Terminate with extreme prejudice.
Just a few of the neologisms and new phrases which have seeped into our daily vocabulary and the collective consciousness. The words we use control how we see the world and alters our behaviour to the people living in it. Some phrases restyle the world for the better, others terms sanitise and mask appalling actions.
Language matters. I am mirroring the esteemed Ben Reeves Lewis, who has mooted changing the names of those who own and manage property they have inherited, or bought to let out to tenants (aka landlords and landladies.)
Say the word landlord and what’s the first image to appear in your mind’s eye? A wry man with a handlebar moustache serving real ale? Or a Rigsby-stile Rachmanite who wallows in your discomfort at insecurity, damp and disrepair?

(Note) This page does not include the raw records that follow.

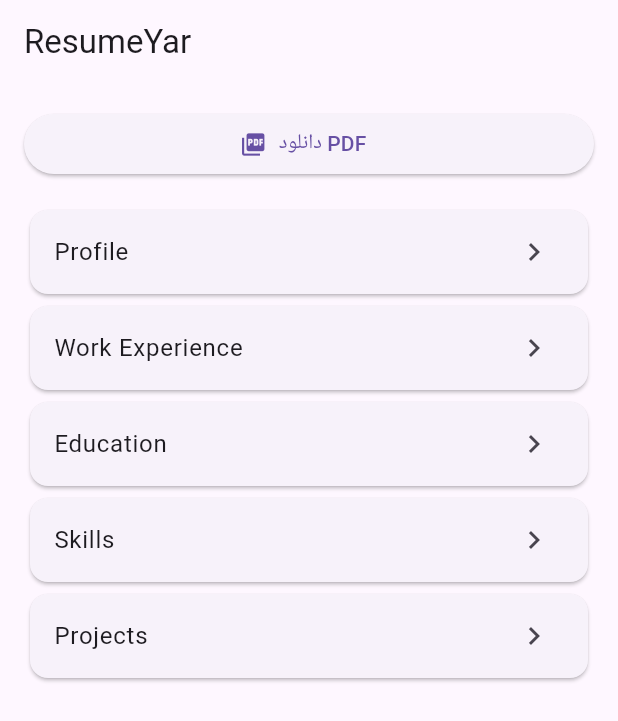
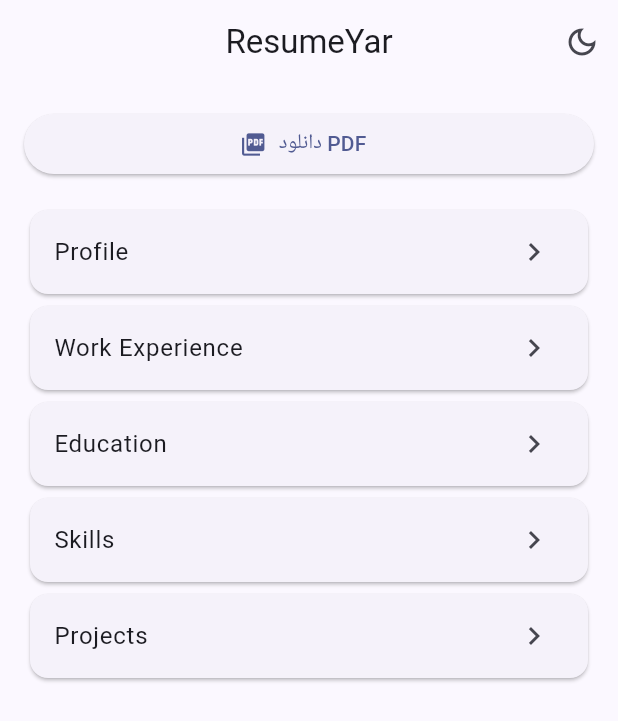
Before and after one commit to Bugimz/resumeyar, a Flutter app: the screen it shows after launch, on a phone screen of 412 x 824 dp. Shown: the top 721 px of the screen. Run offline on Flutter 3.47's test engine with Material 3 defaults, Android fonts, the phone set to English and light mode, and no system bars; our stand-ins replace get, printing, shared_preferences, sqflite; accounts and stored records are empty.

Commit message:
Add theme controller with persisted preferences

```diff
--- a/lib/app/modules/home/home_view.dart
+++ b/lib/app/modules/home/home_view.dart
@@ -3,6 +3,7 @@ import 'package:get/get.dart';
 
 import '../../routes/app_pages.dart';
 import '../../services/pdf_service.dart';
+import '../../theme/theme_controller.dart';
 import '../../data/repositories/education_repository.dart';
 import '../../data/repositories/project_repository.dart';
 import '../../data/repositories/resume_profile_repository.dart';
@@ -20,6 +21,8 @@ class HomeView extends StatelessWidget {
     projectRepository: ProjectRepository(),
   );
 
+  final ThemeController _themeController = Get.find<ThemeController>();
+
   Future<void> _downloadPdf() async {
     try {
       await _pdfService.shareResumePdf();
@@ -34,6 +37,18 @@ class HomeView extends StatelessWidget {
     return Scaffold(
       appBar: AppBar(
         title: const Text('ResumeYar'),
+        actions: [
+          Obx(
+            () => IconButton(
+              icon: Icon(
+                _themeController.isDarkMode
+                    ? Icons.light_mode_outlined
+                    : Icons.dark_mode_outlined,
+              ),
+              onPressed: _themeController.toggleTheme,
+            ),
+          ),
+        ],
       ),
       body: ListView(
         padding: const EdgeInsets.all(16),
--- /dev/null
+++ b/lib/app/theme/dark_theme.dart
@@ -0,0 +1,7 @@
+import 'package:flutter/material.dart';
+
+final ThemeData darkTheme = ThemeData(
+  brightness: Brightness.dark,
+  colorScheme: ColorScheme.fromSeed(seedColor: Colors.indigo, brightness: Brightness.dark),
+  appBarTheme: const AppBarTheme(centerTitle: true),
+);
--- /dev/null
+++ b/lib/app/theme/light_theme.dart
@@ -0,0 +1,7 @@
+import 'package:flutter/material.dart';
+
+final ThemeData lightTheme = ThemeData(
+  brightness: Brightness.light,
+  colorScheme: ColorScheme.fromSeed(seedColor: Colors.indigo),
+  appBarTheme: const AppBarTheme(centerTitle: true),
+);
--- /dev/null
+++ b/lib/app/theme/theme_controller.dart
@@ -0,0 +1,25 @@
+import 'package:flutter/material.dart';
+import 'package:get/get.dart';
+import 'package:shared_preferences/shared_preferences.dart';
+
+class ThemeController extends GetxController {
+  static const _prefKey = 'isDarkMode';
+
+  final _isDarkMode = false.obs;
+
+  bool get isDarkMode => _isDarkMode.value;
+
+  ThemeMode get themeMode => isDarkMode ? ThemeMode.dark : ThemeMode.light;
+
+  Future<void> loadTheme() async {
+    final prefs = await SharedPreferences.getInstance();
+    _isDarkMode.value = prefs.getBool(_prefKey) ?? false;
+  }
+
+  Future<void> toggleTheme() async {
+    _isDarkMode.value = !_isDarkMode.value;
+    final prefs = await SharedPreferences.getInstance();
+    await prefs.setBool(_prefKey, _isDarkMode.value);
+    Get.changeThemeMode(themeMode);
+  }
+}
--- a/lib/main.dart
+++ b/lib/main.dart
@@ -2,20 +2,35 @@ import 'package:flutter/material.dart';
 import 'package:get/get.dart';
 
 import 'app/routes/app_pages.dart';
+import 'app/theme/dark_theme.dart';
+import 'app/theme/light_theme.dart';
+import 'app/theme/theme_controller.dart';
 
-void main() {
-  runApp(const MyApp());
+Future<void> main() async {
+  WidgetsFlutterBinding.ensureInitialized();
+
+  final ThemeController themeController = Get.put(ThemeController());
+  await themeController.loadTheme();
+
+  runApp(MyApp(themeController: themeController));
 }
 
 class MyApp extends StatelessWidget {
-  const MyApp({super.key});
+  const MyApp({super.key, required this.themeController});
+
+  final ThemeController themeController;
 
   @override
   Widget build(BuildContext context) {
-    return GetMaterialApp(
-      title: 'ResumeYar',
-      initialRoute: AppPages.initial,
-      getPages: AppPages.routes,
+    return Obx(
+      () => GetMaterialApp(
+        title: 'ResumeYar',
+        theme: lightTheme,
+        darkTheme: darkTheme,
+        themeMode: themeController.themeMode,
+        initialRoute: AppPages.initial,
+        getPages: AppPages.routes,
+      ),
     );
   }
 }
--- a/pubspec.yaml
+++ b/pubspec.yaml
@@ -16,6 +16,7 @@ dependencies:
   path_provider: ^2.1.3
   pdf: ^3.11.0
   printing: ^5.12.0
+  shared_preferences: ^2.2.3
 
 dev_dependencies:
   flutter_test:
```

Landlord is a term loaded with baggage and preconceptions. A landlord sounds privileged – even aristocratic. No wonder many feel they are the actual rulers of their estate (ie our home). The name gives pretensions of grandeur: might be why some owners imagine that inspecting a flat once a month with just one days notice is an absolute right. Some imagine they can turn up whenever they want to. ‘It’s my property – I can do whatever I want’ being the usual excuse.
Or take landlady – a word weighed down by notions of east-end pubs, and doughty woman of uncertain age who can pull a pint with one hand and free-style wrestle troublemakers to the ground with the other. It does not suggest besuited professionals who have invested in several homes while gently accruing equity wealth, managing several homes and rallying recalcitrant contractors.
Ownership is about power, and the power relation between landlord and tenant is complex and fraught. Landlords seem, by all they do, to require constant reassurance that they can reclaim their property whenever they want to. Tenants, meanwhile, want to stay. That little ‘…lord’ makes the situation seem ever more complicated, but tenants should feel no more beholden to their landlord than shoppers do the manager of their local supermarket.
This is a world where some Rentiers (to steal wholesale Ben’s suggestion) certainly don’t hold with this ‘call me Dave’ mentality, and can insist on proper titles (usually Mr, although Sir is declining…along with your Landlordship) that’s if we ever find out the real names of these enigmatic overlords. Landlords are mysterious. We are shielded from them. Letting agents are increasingly hiding owners by assuming their identity on the rental agreement. Research is necessary to ascertain who actually owns the building, while being paid for our right to occupy the space.
But I quite like rentier - Ben Reeves-Lewis’ solution, although my own (kind, fair and responsible) landlady has the last word on this point, and recently emailed to say:
‘I've been thinking. I hate the term landlord (I don't have a wiener), and landlady makes me sound doubled up and old and smelly. So my new title, given my love of all things retro and 40/50s, shall be Landgirl !!!! Plus, that makes me sound all headscarfed and pro-active. That is all :-)’
She wants to be called Landgirl and I would never dare argue. So Landgirl it is then.